All Rights Reserved.
The Campaign of the Jungle.
J. S. Cushing & Co.—Berwick & Smith
Norwood Mass. U.S.A.
"You are from the Olympia, I believe?"—Page 23.
"The Campaign of the Jungle" is a complete story in itself, but forms the fifth volume of the "Old Glory Series," a line of tales depicting life and adventure in our army and navy of to-day.
The heroes of these various stories are the three Russell brothers, Larry, Walter, and Ben. In the first volume we told of Larry's adventures while "Under Dewey at Manila," in the second and fourth we followed Ben as "A Young Volunteer in Cuba" and during the opening campaign "Under Otis in the Philippines," while in the third tale we saw what Walter could do "Fighting in Cuban Waters."
In the present volume the reader is asked to follow the fortunes of both Larry and Ben in two important expeditions of that gallant soldier, General Henry W. Lawton, the first directed against Santa Cruz on the Laguna de Bay, where the insurgents were left badly scattered, and the second from Manila to San Isidro, a winding advance of about one hundred and fifty miles through the jungle, which took twenty days to complete, and during which time twenty-two battles were fought and twenty-eight towns were captured, along with large quantities of army stores and the like. This latter expedition was one of the most daring of its kind, and could not have been pushed to success had not the man at its head been what he was, a trained Indian fighter of our own West, and one whose nerve and courage were almost beyond comprehension. Small wonder it was that when, later on, General Lawton was killed on the firing line, General Otis cabled, "Great loss to us and to his country."
As in the previous volumes of this series, the author has endeavored to be as accurate, historically, as possible, and for this reason has examined the reports of the officers high in command, as well as listened to many tales related by the returning soldiers themselves. It is therefore hoped that if any errors have crept in they may not be of sufficient magnitude to hurt the general usefulness of the work from an historical standpoint. As a story of adventure, the writer trusts it will find equal favor with those that have preceded it in the series.
Newark, N. J.,
March 1, 1900.
LIST OF ILLUSTRATIONS
|"'You are from the Olympia, I believe?'"||Frontispiece|
|"'Alto!' came the sudden cry"||47|
|"'Hullo, sailor, where did you come from?'"||82|
|"'The well is poisoned! don't drink! it will kill you!'"||115|
|"His sword kept the two Tagals back"||147|
|"'Can you hold on a few minutes longer?'"||173|
|"On they plodded, up an incline that seemed to have no end"||236|
|"Down went the sapling over the edge of the cliff"||281|
This work is in the public domain in the United States because it was published before January 1, 1928.

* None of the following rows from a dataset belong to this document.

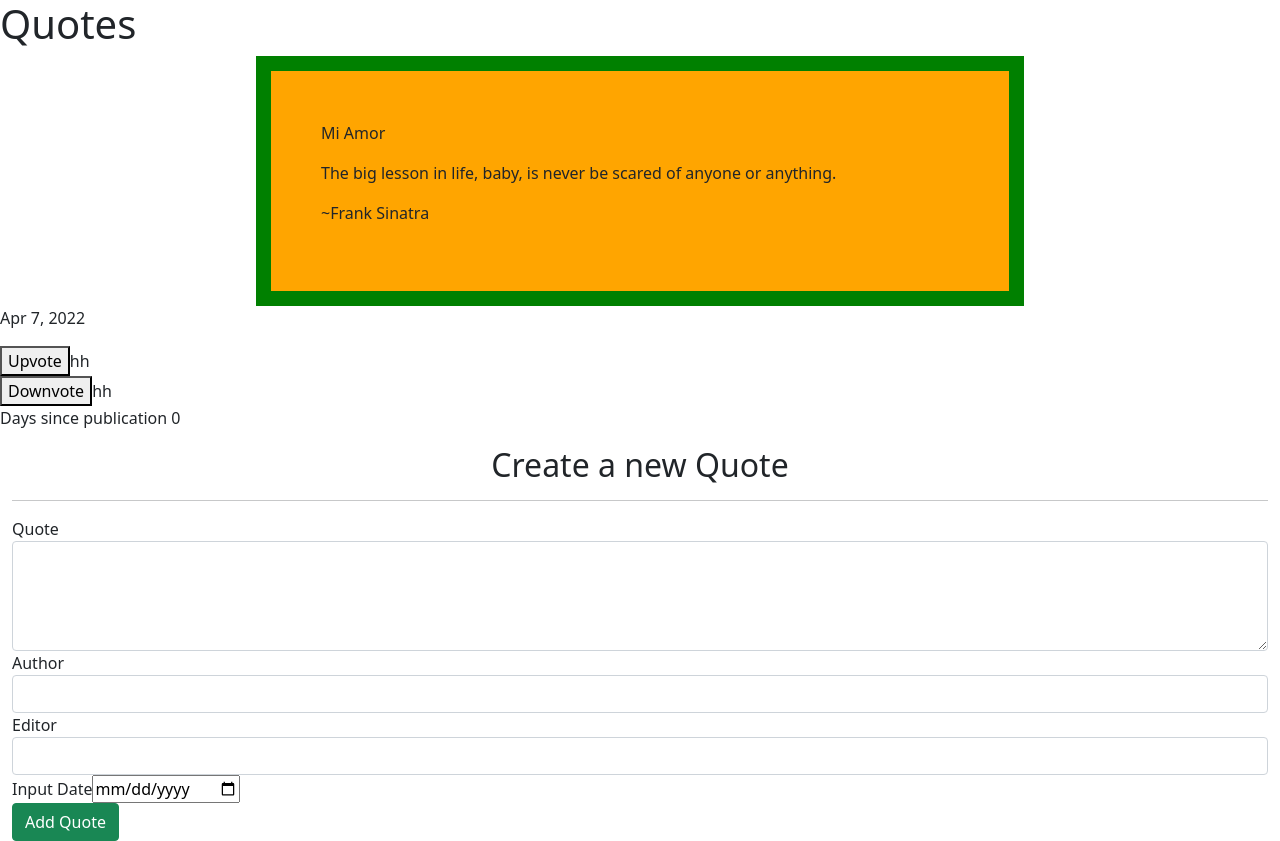
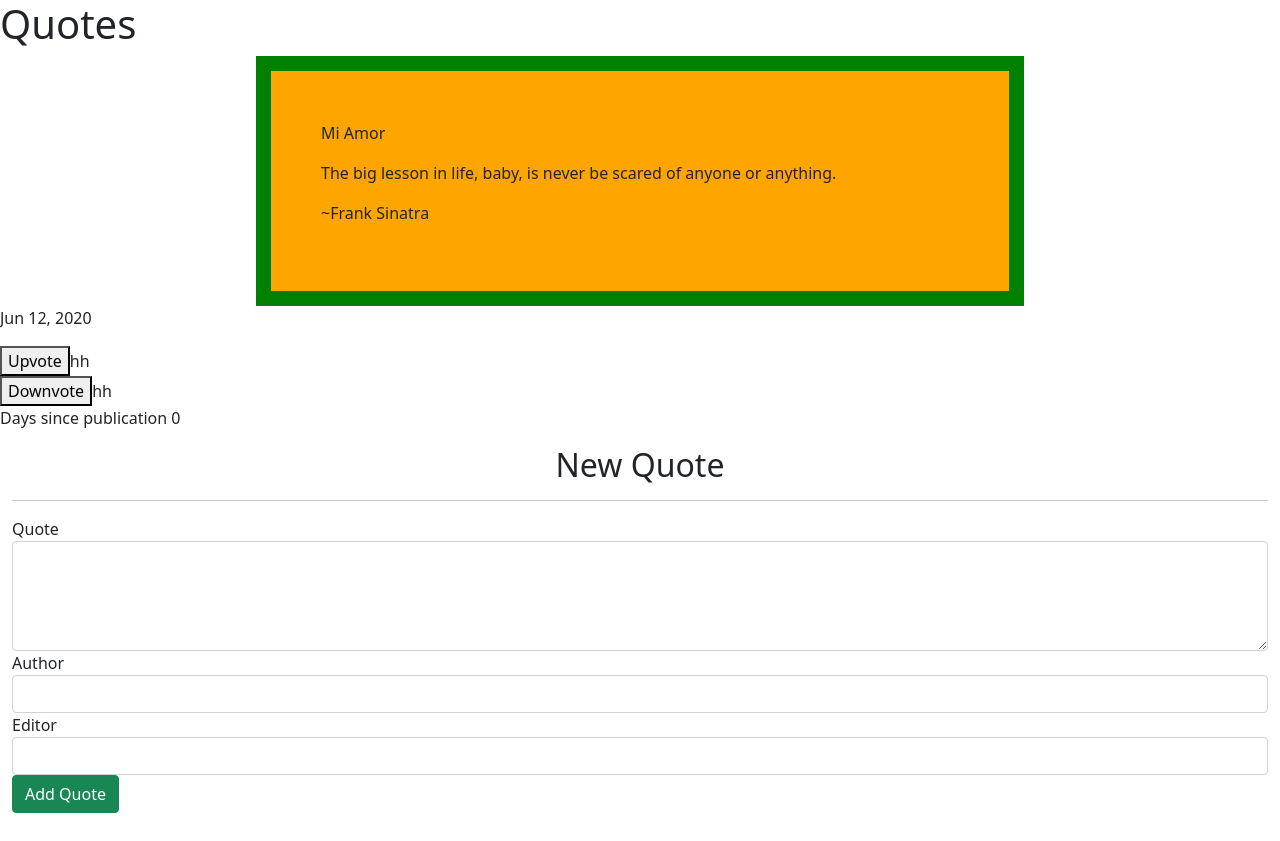
Before and after one commit to Miss-Faith/Quotes, an Angular app: page / in a window 1280 px wide. After the commit the page ends 813 px from the top, so only its background shows below. Built offline with nearby package versions, Linux system fonts and the light colour scheme.

Commit message:
update form inputs

```diff
--- a/src/app/quote-form/quote-form.component.html
+++ b/src/app/quote-form/quote-form.component.html
@@ -1,10 +1,10 @@
 <div class="container-fluid">
-  <h2 class="text-center">Create a new Quote</h2>
+  <h2 class="text-center">New Quote</h2>
   <hr>
-  <form #QuoteForm='ngForm'>
+  <form (ngSubmit)='submitQuote()' #QuoteForm='ngForm'>
     <div class="form-group">
-      <label for="quote">Quote</label>
-      <textarea class="form-control" id="quote" rows="4" [(ngModel)]="newQuote.quote" name="quote" #quote='ngModel' required></textarea>
+      <label for="quotetext">Quote</label>
+      <textarea class="form-control" id="quotetext" rows="4" [(ngModel)]="newQuote.quotetext" name="quote" #quote='ngModel' required></textarea>
       <div [hidden]="quote.valid || quote.pristine" class="alert alert-danger">
         <p>Quote is required</p>
       </div>
@@ -20,13 +20,16 @@
 
     <div class="form-group">
       <label for="editor">Editor</label>
-      <input type="text" required class="form-control" id="editor">
+      <input type="text" required class="form-control" id="editor" [(ngModel)]="newQuote.editor" name="editor" #editor='ngModel' required>
+      <div [hidden]="editor.valid || editor.pristine" class="alert alert-danger">
+        <p>Editor is required</p>
+      </div>
     </div>
 
-    <div class="form-group">
+    <!-- <div class="form-group">
       <label for="published">Input Date</label>
       <input type='date' id="published">
-    </div>
+    </div> -->
 
     <button type="submit" class="btn btn-success">Add Quote</button>
     </form>
--- a/src/app/quotes.ts
+++ b/src/app/quotes.ts
@@ -1,3 +1,3 @@
 export class Quote {
-    constructor(public editor:string, public quote:string, public author:string, public publishedDate:Date){}
+    constructor(public editor:string, public quotetext:string, public author:string, public publishedDate:Date){}
 }
--- a/src/app/quotes/quotes.component.html
+++ b/src/app/quotes/quotes.component.html
@@ -1,11 +1,10 @@
 <div *ngFor="let quote of quotes; let i = index">
   <div id="quote-box">
     <p id={{i}} id="editor">{{quote.editor}}</p>
-    <p id={{i}} id="quote">{{quote.quote}}</p>
+    <p id={{i}} id="quote">{{quote.quotetext}}</p>
     <p id={{i}} id="author">~{{quote.author}}</p>
   </div>
   <div>
-
     <p id={{i}}>{{quote.publishedDate | date}}</p>
     <app-quote-detail [quote]='quote'></app-quote-detail>
     </div>
--- a/src/app/quotes/quotes.component.ts
+++ b/src/app/quotes/quotes.component.ts
@@ -9,7 +9,7 @@ import { Quote } from '../quotes'
 export class QuotesComponent implements OnInit {
 
   quotes: Quote[] = [
-    new Quote("Mi Amor","The big lesson in life, baby, is never be scared of anyone or anything.", "Frank Sinatra", new Date())
+    new Quote("Mi Amor","The big lesson in life, baby, is never be scared of anyone or anything.", "Frank Sinatra", new Date(2019,17,12))
   ];
 
   addNewQuote(quote) {
```
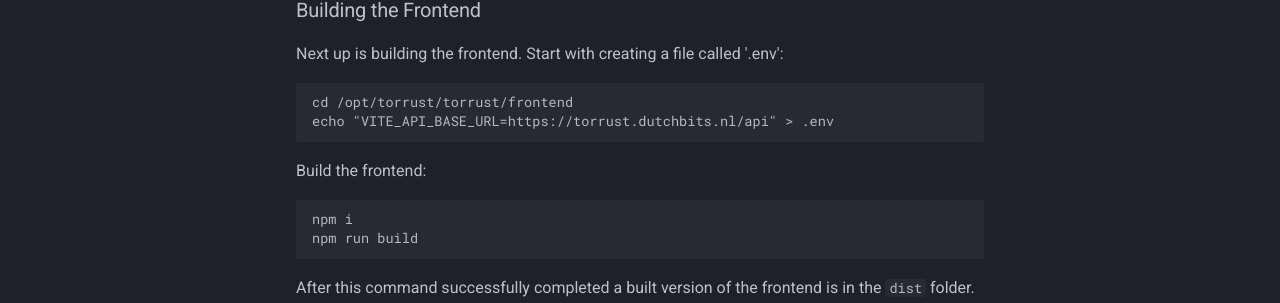
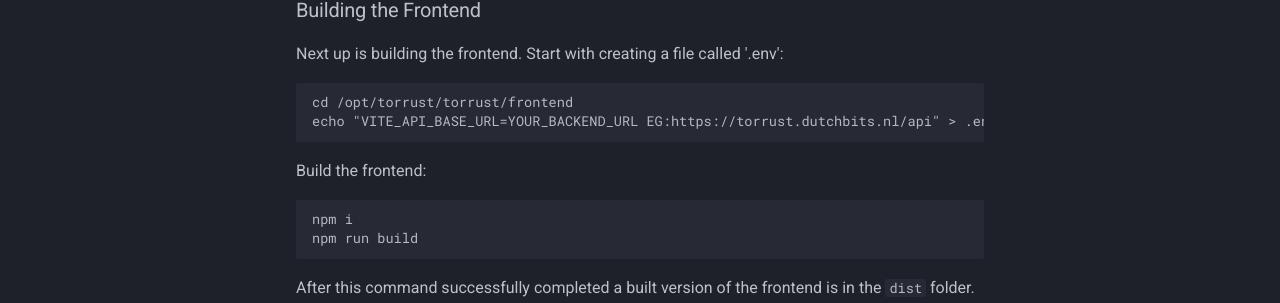
Before and after one commit to torrust/torrust-documentation, an MkDocs documentation site: the page built from docs/installation.md, in a window 1280 px wide and 900 px high, scrolled down 4037 px. Shown: the part 506-809 px from the top of the window. Built offline with MkDocs 1.6.1 and Material for MkDocs 9.7.7, drawn with Linux system fonts in a browser that asks for light colours; comment, search, counter and statistics services are not loaded.

````diff
--- a/docs/installation.md
+++ b/docs/installation.md
@@ -179,7 +179,7 @@ cd /opt/torrust/torrust/backend
 Next up is building the frontend. Start with creating a file called '.env':
 ```bash
 cd /opt/torrust/torrust/frontend
-echo "VITE_API_BASE_URL=https://torrust.dutchbits.nl/api" > .env
+echo "VITE_API_BASE_URL=YOUR_BACKEND_URL EG:https://torrust.dutchbits.nl/api" > .env
 ```
 
 Build the frontend:
````
Also changed, not shown: docs/torrust-index/user_api.md (+22 -2 lines), docs/torrust-tracker/api.md (+1 -1 lines).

The longest-living author of this work died in 1930, so this work is in the public domain in countries and areas where the copyright term is the author's life plus 92 years or less. This work may be in the public domain in countries and areas with longer native copyright terms that apply the rule of the shorter term to foreign works.
Public domainPublic domainfalse